Still, some shared ideas at a special meeting Wednesday evening in the hopes of relieving some of that pain when the project halts traffic in front of their businesses. Cape Girardeau officials hosted a "Broadway neighborhood meeting," with about 25 business owners and other interested parties attending the event at the Douglas C. Green Center for Innovation and Entrepreneurship.
City engineer Casey Brunke answered questions for much of the 45-minute meeting. She started off by saying that the city won't waive its sign ordinances for those who want to use them to let customers know they're still open and how to get there. Brunke also said that the contractor, Fronabarger Concreters, would be responsible if any damage happens to their property. No disruption of city services, such as sewer and water, were scheduled, she said, but brief disruptions are possible.

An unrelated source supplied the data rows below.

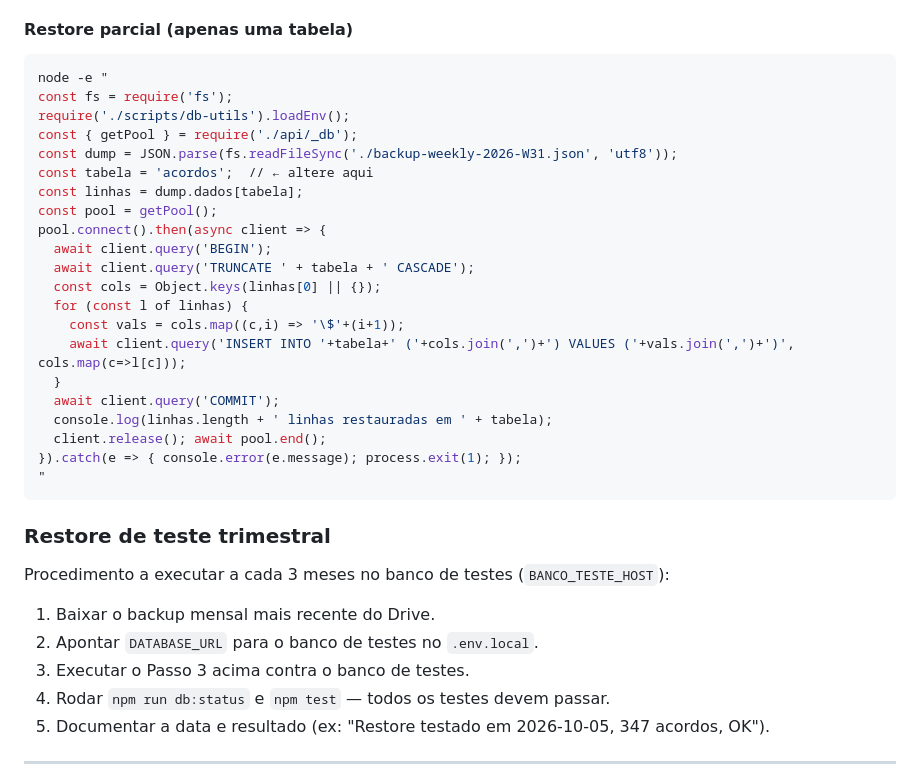
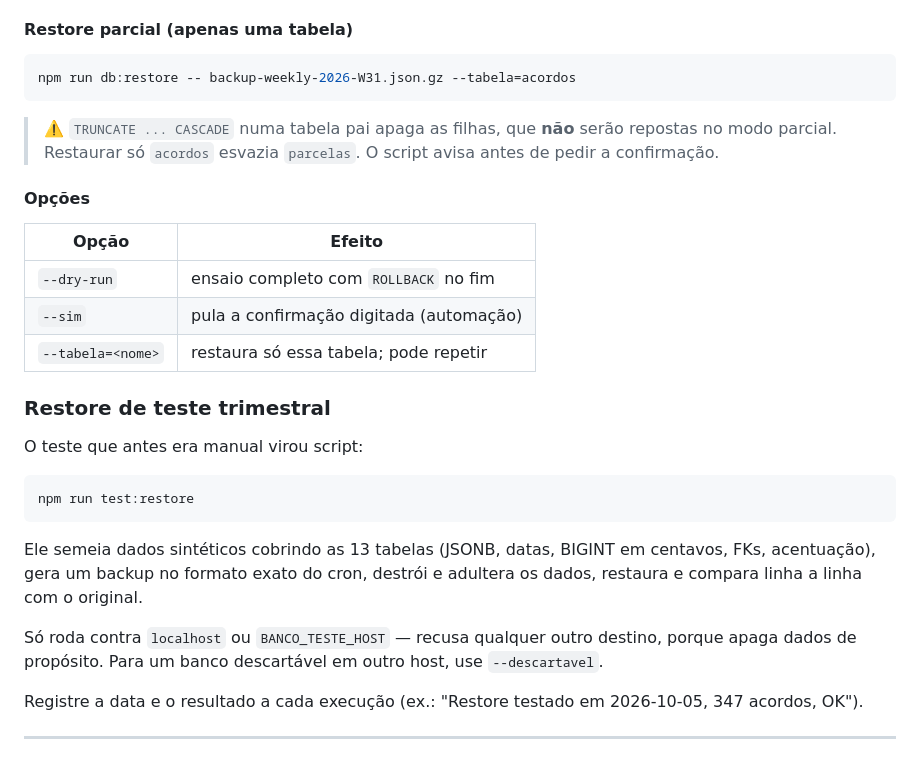
Before and after one commit to Andreviga/geradordeacordo, a Markdown page: README.md, the part around one of its changes. Rendered like a GitHub page.

````diff
--- a/README.md
+++ b/README.md
@@ -126,38 +92,40 @@ Deve mostrar todas as tabelas presentes e sem erros de constraint.
 #### Restore parcial (apenas uma tabela)
 
 ```bash
-node -e "
-const fs = require('fs');
-require('./scripts/db-utils').loadEnv();
-const { getPool } = require('./api/_db');
-const dump = JSON.parse(fs.readFileSync('./backup-weekly-2026-W31.json', 'utf8'));
-const tabela = 'acordos';  // ← altere aqui
-const linhas = dump.dados[tabela];
-const pool = getPool();
-pool.connect().then(async client => {
-  await client.query('BEGIN');
-  await client.query('TRUNCATE ' + tabela + ' CASCADE');
-  const cols = Object.keys(linhas[0] || {});
-  for (const l of linhas) {
-    const vals = cols.map((c,i) => '\$'+(i+1));
-    await client.query('INSERT INTO '+tabela+' ('+cols.join(',')+') VALUES ('+vals.join(',')+')', cols.map(c=>l[c]));
-  }
-  await client.query('COMMIT');
-  console.log(linhas.length + ' linhas restauradas em ' + tabela);
-  client.release(); await pool.end();
-}).catch(e => { console.error(e.message); process.exit(1); });
-"
+npm run db:restore -- backup-weekly-2026-W31.json.gz --tabela=acordos
 ```
+
+> ⚠️ `TRUNCATE ... CASCADE` numa tabela pai apaga as filhas, que **não** serão
+> repostas no modo parcial. Restaurar só `acordos` esvazia `parcelas`. O script
+> avisa antes de pedir a confirmação.
+
+#### Opções
+
+| Opção | Efeito |
+|---|---|
+| `--dry-run` | ensaio completo com `ROLLBACK` no fim |
+| `--sim` | pula a confirmação digitada (automação) |
+| `--tabela=<nome>` | restaura só essa tabela; pode repetir |
 
 ### Restore de teste trimestral
 
-Procedimento a executar a cada 3 meses no banco de testes (`BANCO_TESTE_HOST`):
+O teste que antes era manual virou script:
 
-1. Baixar o backup mensal mais recente do Drive.
-2. Apontar `DATABASE_URL` para o banco de testes no `.env.local`.
-3. Executar o Passo 3 acima contra o banco de testes.
-4. Rodar `npm run db:status` e `npm test` — todos os testes devem passar.
-5. Documentar a data e resultado (ex: "Restore testado em 2026-10-05, 347 acordos, OK").
+```bash
+npm run test:restore
+```
+
+Ele semeia dados sintéticos cobrindo as 13 tabelas (JSONB, datas, BIGINT em
+centavos, FKs, acentuação), gera um backup no formato exato do cron, destrói e
+adultera os dados, restaura e compara linha a linha com o original.
+
+Só roda contra `localhost` ou `BANCO_TESTE_HOST` — recusa qualquer outro destino,
+porque apaga dados de propósito. Para um banco descartável em outro host, use
+`--descartavel`.
+
+Registre a data e o resultado a cada execução (ex.: "Restore testado em
+2026-10-05, 347 acordos, OK").
+
 
 ---
 
````
Also changed, not shown: other parts of README.md (+27 -61 lines).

The city is also still working on forming partnerships with property owners that have parking along or near Broadway, Brunke said, although she noted Wednesday that signed agreements are yet to be in place. She said she remains "confident" that agreements will be reached for extra parking to offset the loss of the north-side parking. Those spaces are being removed to make way for a 15-foot wide sidewalk that is intended to create a pedestrian promenade.
Another aspect of the meeting was for Sandra Cabot, the director of the Small Business and Technology Development Center. Free consultations are available for coming up with ideas on how to lessen the blow of the project, which is closing intersections from Water to Pacific streets for no more than three weeks at a time.
Some business owners already have been working to combat the construction's inconvenience. Broadway Prescription Shop is attaching parking instructions, maps and alternate routes to every prescription. Horizon Screen Printing is sending out email blasts and using social media such as Facebook to keep its customers informed.
Earlier in the day, David McMullin, the project manager for Fronabarger, said the project is going well. The intersection of Broadway and Lorimier Street is expected to open by the middle of next week, he said, ahead of the Friday deadline. Stormwater work has started at the Broadway intersection with Fountain Street, and milling has been completed to Middle Street.
The intersection at Fountain Street is expected to close next week.
The crews did break a sewer line near River Radio, said general manager Mitch Carroll, sending a small amount of backup water into the building. But Carroll stressed that it was not sewage.
Carroll said he was impressed at how quickly city officials responded and had the problem rectified in about a half-hour.
"A project of this size, you expect something to happen," Carroll said.
920 Broadway, Cape Girardeau, MO